#### [What the task asks]
Search the listing below for the word "exitPerimeter", and copy every line in which it turns up.

#### [Given records]
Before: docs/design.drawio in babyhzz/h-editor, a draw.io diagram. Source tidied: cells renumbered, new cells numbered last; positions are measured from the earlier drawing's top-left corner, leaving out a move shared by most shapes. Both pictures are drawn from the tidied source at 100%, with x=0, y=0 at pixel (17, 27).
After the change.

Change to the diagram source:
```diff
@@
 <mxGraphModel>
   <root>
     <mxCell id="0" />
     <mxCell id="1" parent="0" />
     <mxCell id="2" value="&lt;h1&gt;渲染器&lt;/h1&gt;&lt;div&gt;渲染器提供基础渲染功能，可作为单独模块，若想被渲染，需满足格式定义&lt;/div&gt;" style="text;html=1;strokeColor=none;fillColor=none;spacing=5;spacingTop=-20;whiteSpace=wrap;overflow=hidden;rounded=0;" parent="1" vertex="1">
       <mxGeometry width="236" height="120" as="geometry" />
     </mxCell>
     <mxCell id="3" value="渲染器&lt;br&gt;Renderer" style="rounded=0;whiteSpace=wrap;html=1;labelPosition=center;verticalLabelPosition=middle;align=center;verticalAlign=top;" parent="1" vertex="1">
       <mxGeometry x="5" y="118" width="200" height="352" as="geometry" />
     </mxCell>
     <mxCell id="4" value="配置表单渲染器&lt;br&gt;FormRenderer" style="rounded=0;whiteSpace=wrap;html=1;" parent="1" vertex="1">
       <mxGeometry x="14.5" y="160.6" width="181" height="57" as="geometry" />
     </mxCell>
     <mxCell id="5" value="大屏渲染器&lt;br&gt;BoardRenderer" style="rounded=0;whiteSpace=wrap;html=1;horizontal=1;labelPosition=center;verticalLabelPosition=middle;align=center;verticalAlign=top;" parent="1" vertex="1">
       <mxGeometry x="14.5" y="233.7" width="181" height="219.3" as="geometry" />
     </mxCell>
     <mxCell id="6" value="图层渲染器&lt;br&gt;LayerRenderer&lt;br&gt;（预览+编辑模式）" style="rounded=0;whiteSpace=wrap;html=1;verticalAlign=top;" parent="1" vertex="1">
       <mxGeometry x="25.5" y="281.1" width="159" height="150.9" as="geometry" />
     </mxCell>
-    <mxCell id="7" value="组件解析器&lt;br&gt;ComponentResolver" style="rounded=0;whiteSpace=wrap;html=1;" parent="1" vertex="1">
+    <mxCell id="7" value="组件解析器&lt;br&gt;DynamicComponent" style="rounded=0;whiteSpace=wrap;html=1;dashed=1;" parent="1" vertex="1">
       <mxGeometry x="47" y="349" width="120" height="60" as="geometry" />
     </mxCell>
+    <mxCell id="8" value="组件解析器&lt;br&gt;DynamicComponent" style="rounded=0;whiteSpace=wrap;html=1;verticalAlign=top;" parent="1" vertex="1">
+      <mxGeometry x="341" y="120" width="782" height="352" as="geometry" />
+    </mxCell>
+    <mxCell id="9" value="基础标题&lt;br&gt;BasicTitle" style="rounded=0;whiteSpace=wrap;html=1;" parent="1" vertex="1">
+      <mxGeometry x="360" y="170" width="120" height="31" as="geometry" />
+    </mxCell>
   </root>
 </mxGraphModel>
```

==

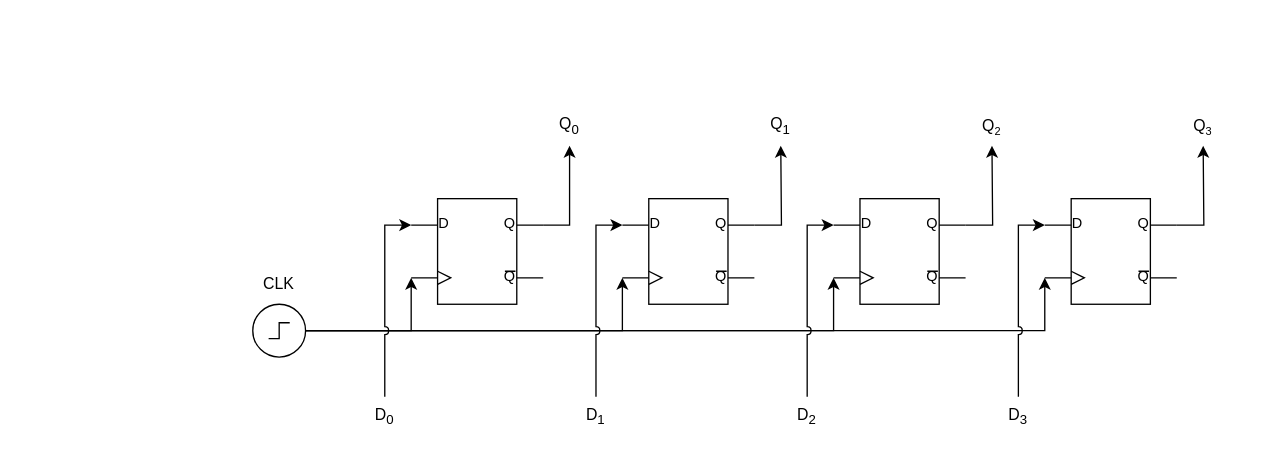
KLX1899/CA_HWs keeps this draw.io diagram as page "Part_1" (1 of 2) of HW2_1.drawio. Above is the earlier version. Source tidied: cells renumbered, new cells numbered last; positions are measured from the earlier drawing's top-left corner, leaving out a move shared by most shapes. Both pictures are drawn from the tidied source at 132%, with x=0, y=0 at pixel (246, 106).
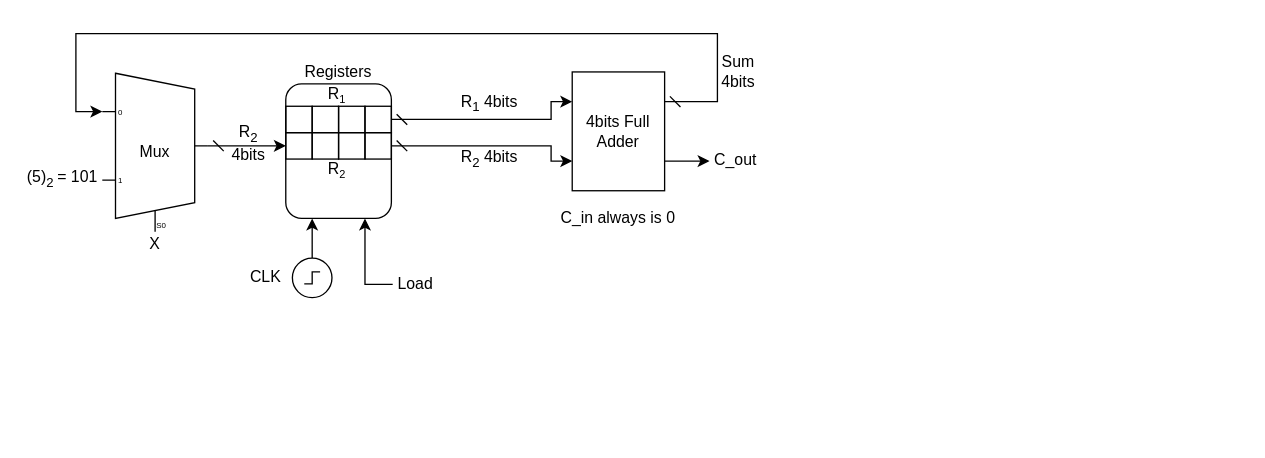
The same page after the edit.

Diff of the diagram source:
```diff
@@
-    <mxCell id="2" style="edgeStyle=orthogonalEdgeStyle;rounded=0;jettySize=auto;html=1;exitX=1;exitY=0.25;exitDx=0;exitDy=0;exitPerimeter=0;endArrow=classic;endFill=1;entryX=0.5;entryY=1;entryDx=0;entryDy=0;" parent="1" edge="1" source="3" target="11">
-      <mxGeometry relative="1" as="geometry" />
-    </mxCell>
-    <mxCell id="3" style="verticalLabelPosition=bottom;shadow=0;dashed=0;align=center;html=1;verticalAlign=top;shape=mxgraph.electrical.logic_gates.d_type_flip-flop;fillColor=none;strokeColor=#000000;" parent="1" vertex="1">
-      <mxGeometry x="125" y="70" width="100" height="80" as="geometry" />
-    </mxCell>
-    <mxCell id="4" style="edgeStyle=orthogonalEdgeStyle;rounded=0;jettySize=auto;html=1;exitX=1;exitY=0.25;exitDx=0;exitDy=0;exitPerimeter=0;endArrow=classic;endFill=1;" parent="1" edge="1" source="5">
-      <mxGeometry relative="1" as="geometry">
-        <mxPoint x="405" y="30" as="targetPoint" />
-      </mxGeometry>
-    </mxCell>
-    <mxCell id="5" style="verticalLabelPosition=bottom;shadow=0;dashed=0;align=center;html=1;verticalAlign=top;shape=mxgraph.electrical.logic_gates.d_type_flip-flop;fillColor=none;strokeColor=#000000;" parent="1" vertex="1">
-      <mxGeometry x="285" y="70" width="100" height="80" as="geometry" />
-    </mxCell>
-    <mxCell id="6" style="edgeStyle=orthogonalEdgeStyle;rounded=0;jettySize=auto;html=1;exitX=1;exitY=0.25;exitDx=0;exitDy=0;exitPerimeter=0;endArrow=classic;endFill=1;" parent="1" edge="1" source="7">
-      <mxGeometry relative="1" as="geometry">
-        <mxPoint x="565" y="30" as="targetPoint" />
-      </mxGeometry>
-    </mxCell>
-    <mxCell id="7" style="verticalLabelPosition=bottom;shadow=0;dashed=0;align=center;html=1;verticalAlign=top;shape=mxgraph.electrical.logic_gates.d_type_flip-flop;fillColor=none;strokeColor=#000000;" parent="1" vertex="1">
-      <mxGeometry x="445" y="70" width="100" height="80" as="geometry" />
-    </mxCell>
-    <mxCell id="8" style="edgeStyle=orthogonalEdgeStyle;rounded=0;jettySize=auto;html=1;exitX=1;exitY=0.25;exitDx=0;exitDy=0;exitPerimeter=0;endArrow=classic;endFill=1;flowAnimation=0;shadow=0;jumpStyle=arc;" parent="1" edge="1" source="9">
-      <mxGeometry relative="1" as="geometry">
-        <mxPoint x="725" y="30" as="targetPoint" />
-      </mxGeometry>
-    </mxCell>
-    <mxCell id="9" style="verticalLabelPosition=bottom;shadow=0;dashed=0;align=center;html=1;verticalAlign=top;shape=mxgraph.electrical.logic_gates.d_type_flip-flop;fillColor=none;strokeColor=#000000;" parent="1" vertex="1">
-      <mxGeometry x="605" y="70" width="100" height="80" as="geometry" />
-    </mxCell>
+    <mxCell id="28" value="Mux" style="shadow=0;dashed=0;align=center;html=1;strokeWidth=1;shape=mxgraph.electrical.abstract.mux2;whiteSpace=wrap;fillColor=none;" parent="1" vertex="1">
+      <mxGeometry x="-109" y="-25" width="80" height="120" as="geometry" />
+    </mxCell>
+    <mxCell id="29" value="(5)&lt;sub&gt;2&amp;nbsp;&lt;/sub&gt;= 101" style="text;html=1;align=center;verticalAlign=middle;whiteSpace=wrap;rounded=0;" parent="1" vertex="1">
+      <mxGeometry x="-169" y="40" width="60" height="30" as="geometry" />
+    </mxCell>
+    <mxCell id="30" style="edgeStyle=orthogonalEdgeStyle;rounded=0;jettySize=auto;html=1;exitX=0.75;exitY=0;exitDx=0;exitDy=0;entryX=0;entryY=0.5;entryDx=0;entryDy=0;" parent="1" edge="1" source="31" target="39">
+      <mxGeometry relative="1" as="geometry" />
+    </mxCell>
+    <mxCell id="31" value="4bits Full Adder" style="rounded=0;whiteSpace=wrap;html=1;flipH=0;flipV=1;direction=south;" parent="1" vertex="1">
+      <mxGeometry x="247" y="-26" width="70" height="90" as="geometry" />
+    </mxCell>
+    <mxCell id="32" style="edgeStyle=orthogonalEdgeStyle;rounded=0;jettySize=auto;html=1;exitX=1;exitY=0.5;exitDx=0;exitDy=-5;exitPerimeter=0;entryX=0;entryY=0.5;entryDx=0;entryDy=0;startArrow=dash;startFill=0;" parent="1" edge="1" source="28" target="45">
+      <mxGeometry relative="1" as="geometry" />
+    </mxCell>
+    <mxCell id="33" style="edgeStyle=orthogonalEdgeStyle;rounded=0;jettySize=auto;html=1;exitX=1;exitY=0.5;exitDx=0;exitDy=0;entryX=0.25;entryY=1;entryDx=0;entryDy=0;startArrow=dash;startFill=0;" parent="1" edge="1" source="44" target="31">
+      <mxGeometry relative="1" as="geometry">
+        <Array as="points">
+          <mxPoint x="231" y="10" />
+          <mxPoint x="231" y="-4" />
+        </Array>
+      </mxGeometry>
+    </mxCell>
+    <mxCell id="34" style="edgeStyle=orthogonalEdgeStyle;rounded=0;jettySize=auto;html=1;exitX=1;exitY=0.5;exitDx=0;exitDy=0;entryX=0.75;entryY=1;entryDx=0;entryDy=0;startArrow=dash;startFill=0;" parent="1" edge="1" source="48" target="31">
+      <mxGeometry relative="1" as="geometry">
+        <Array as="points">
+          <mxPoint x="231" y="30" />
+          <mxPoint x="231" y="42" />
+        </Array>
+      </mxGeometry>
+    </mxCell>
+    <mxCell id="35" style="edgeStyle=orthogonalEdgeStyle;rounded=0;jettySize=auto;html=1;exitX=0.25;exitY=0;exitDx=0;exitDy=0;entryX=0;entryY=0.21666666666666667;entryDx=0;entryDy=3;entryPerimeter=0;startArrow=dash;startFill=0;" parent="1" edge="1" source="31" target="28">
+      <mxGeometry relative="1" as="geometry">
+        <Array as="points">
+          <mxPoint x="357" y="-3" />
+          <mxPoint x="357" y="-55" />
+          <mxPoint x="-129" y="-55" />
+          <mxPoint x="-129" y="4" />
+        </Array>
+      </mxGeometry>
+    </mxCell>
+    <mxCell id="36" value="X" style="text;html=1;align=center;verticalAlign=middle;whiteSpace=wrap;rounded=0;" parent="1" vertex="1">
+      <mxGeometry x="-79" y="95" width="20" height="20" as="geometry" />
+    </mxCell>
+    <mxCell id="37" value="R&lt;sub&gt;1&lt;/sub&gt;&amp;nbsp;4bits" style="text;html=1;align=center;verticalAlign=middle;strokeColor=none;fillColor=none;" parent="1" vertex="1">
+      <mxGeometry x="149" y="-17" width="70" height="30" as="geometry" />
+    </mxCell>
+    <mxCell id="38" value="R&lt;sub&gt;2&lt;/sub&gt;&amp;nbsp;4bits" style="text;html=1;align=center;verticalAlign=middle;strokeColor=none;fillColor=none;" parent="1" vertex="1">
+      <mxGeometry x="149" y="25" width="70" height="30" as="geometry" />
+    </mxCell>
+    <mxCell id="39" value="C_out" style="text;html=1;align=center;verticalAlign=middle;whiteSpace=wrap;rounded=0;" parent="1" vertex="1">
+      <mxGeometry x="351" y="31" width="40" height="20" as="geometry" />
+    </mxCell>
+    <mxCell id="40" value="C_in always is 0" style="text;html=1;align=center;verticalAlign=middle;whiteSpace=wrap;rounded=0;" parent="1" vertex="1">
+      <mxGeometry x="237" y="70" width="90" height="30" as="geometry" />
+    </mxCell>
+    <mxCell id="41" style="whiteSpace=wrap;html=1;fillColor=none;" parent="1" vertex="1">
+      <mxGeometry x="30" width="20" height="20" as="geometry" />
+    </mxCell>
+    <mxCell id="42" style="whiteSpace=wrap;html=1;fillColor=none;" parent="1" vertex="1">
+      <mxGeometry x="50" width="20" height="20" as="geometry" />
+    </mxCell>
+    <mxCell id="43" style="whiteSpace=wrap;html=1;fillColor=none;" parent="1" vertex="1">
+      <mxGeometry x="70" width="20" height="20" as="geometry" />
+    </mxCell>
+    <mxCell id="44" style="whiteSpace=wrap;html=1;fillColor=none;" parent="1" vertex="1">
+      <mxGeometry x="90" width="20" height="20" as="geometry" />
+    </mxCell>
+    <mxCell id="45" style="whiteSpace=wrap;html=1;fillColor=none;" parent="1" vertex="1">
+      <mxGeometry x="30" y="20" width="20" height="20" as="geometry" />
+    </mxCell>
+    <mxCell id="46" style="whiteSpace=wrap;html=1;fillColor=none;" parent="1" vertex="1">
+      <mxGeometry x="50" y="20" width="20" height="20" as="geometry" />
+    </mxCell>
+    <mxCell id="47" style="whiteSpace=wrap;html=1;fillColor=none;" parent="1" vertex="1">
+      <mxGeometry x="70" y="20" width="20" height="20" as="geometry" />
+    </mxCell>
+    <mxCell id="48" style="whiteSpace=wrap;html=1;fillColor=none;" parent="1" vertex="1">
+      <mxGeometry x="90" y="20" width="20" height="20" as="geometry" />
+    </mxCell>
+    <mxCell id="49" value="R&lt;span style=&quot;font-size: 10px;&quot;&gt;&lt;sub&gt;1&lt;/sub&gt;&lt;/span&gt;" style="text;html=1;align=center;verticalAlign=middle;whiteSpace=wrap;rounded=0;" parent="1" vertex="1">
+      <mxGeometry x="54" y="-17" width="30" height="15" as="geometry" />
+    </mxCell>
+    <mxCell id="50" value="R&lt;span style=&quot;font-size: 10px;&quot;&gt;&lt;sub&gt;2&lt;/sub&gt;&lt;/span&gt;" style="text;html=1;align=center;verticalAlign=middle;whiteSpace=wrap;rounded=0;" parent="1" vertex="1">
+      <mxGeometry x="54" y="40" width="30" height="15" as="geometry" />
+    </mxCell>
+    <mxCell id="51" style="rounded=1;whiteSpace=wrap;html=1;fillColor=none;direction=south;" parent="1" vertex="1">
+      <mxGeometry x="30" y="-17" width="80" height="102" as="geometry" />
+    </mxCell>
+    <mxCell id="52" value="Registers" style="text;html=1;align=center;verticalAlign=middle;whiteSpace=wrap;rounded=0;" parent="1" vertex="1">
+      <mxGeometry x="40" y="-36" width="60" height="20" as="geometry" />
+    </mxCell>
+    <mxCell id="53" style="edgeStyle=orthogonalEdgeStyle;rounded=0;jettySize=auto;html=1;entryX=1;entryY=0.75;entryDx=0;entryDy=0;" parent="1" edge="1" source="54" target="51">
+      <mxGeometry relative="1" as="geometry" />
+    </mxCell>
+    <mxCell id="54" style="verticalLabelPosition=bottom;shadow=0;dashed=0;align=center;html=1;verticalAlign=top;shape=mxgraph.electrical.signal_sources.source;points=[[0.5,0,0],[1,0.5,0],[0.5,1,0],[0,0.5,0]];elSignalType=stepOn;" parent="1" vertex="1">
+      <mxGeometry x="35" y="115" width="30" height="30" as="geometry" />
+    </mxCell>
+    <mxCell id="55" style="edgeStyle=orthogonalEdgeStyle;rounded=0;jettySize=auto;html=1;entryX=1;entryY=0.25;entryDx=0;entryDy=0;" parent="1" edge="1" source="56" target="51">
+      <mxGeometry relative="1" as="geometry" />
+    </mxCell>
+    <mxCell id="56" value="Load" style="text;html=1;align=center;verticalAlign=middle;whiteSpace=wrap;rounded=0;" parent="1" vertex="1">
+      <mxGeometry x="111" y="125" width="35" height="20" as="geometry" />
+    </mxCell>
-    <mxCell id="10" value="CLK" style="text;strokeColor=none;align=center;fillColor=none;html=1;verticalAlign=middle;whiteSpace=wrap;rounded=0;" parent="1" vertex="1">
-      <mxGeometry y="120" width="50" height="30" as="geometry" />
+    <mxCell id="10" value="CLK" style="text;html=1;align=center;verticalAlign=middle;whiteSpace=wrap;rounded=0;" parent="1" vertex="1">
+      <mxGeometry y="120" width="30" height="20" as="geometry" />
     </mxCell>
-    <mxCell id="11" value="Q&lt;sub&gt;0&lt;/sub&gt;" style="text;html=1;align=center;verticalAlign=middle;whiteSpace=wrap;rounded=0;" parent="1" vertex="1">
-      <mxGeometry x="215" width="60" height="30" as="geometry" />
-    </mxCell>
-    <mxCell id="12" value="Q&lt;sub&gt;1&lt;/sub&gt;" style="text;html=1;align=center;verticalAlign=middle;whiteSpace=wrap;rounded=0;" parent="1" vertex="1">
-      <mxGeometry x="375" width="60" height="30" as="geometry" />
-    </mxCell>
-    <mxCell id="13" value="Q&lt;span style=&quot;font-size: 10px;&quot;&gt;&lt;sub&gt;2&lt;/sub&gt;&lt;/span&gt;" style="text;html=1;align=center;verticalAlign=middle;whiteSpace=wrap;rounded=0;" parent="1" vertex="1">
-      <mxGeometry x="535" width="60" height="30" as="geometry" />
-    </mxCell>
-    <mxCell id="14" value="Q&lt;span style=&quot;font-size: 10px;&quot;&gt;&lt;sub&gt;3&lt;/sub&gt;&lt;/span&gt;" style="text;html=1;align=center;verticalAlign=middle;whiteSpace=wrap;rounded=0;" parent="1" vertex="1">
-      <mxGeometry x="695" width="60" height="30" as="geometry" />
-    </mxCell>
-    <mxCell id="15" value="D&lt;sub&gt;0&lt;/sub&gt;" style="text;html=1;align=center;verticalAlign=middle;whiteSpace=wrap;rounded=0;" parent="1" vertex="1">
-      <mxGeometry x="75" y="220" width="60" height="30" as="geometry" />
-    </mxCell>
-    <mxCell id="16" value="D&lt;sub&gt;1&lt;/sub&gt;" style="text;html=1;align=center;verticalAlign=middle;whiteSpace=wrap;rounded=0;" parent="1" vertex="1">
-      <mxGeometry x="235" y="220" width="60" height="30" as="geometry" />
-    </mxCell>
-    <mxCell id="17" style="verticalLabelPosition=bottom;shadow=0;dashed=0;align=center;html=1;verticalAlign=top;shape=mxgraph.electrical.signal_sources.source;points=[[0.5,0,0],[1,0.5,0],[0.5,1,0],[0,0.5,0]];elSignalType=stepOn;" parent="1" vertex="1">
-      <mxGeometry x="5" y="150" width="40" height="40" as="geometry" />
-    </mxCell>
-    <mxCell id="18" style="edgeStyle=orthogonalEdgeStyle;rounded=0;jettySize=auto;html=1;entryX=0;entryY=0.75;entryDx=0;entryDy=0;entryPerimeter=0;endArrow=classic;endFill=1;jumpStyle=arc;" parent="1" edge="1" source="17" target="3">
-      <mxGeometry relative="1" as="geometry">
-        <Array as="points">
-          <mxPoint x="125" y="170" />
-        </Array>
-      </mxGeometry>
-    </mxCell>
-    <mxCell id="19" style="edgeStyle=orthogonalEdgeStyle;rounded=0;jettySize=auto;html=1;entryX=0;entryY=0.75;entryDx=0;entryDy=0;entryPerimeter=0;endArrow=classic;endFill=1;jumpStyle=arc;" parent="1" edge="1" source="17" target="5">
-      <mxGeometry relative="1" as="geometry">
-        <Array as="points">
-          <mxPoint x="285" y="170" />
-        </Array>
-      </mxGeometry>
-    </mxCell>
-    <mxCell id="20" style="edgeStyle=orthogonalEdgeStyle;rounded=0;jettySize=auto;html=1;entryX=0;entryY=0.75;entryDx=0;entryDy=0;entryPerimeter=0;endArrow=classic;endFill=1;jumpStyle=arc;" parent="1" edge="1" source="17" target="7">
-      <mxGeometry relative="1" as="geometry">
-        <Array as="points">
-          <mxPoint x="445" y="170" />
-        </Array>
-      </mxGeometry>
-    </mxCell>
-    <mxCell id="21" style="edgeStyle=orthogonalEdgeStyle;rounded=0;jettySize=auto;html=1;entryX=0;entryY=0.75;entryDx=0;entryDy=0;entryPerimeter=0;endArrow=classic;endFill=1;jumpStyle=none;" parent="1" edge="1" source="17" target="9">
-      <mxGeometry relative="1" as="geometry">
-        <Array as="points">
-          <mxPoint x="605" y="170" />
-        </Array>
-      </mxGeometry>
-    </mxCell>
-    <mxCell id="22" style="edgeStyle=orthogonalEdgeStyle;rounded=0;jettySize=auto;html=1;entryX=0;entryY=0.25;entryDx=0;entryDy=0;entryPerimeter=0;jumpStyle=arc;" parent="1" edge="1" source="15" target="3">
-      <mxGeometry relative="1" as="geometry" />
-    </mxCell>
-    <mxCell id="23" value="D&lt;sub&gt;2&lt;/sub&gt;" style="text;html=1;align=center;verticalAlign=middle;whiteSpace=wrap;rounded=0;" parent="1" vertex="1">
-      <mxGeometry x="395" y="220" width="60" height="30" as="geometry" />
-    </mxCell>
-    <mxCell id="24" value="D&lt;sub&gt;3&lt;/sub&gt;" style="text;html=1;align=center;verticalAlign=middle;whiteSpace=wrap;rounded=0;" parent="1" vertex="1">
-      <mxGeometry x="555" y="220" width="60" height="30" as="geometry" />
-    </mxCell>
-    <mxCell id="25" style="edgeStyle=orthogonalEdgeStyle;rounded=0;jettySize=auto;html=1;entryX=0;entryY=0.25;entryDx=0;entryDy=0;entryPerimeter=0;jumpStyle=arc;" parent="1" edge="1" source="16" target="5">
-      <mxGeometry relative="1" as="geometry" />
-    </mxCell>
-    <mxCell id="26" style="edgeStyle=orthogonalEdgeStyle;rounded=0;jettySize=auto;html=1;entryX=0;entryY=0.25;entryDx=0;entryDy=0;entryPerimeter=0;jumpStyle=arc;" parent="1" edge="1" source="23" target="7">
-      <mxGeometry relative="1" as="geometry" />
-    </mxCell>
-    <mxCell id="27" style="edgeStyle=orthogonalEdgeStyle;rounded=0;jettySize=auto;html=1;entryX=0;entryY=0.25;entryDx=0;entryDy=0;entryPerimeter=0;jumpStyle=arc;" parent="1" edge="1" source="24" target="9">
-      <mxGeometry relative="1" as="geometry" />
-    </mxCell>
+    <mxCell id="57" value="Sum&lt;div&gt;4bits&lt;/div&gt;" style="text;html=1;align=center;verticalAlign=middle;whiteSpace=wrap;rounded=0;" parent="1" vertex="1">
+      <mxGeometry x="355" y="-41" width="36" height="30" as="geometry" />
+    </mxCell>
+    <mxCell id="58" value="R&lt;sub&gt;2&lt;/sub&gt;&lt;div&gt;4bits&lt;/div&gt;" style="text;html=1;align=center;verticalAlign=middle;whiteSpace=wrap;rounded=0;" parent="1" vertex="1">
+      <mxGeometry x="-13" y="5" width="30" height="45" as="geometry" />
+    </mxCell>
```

#### [The answer]
-    <mxCell id="2" style="edgeStyle=orthogonalEdgeStyle;rounded=0;jettySize=auto;html=1;exitX=1;exitY=0.25;exitDx=0;exitDy=0;exitPerimeter=0;endArrow=classic;endFill=1;entryX=0.5;entryY=1;entryDx=0;entryDy=0;" parent="1" edge="1" source="3" target="11">
-    <mxCell id="4" style="edgeStyle=orthogonalEdgeStyle;rounded=0;jettySize=auto;html=1;exitX=1;exitY=0.25;exitDx=0;exitDy=0;exitPerimeter=0;endArrow=classic;endFill=1;" parent="1" edge="1" source="5">
-    <mxCell id="6" style="edgeStyle=orthogonalEdgeStyle;rounded=0;jettySize=auto;html=1;exitX=1;exitY=0.25;exitDx=0;exitDy=0;exitPerimeter=0;endArrow=classic;endFill=1;" parent="1" edge="1" source="7">
-    <mxCell id="8" style="edgeStyle=orthogonalEdgeStyle;rounded=0;jettySize=auto;html=1;exitX=1;exitY=0.25;exitDx=0;exitDy=0;exitPerimeter=0;endArrow=classic;endFill=1;flowAnimation=0;shadow=0;jumpStyle=arc;" parent="1" edge="1" source="9">
+    <mxCell id="32" style="edgeStyle=orthogonalEdgeStyle;rounded=0;jettySize=auto;html=1;exitX=1;exitY=0.5;exitDx=0;exitDy=-5;exitPerimeter=0;entryX=0;entryY=0.5;entryDx=0;entryDy=0;startArrow=dash;startFill=0;" parent="1" edge="1" source="28" target="45">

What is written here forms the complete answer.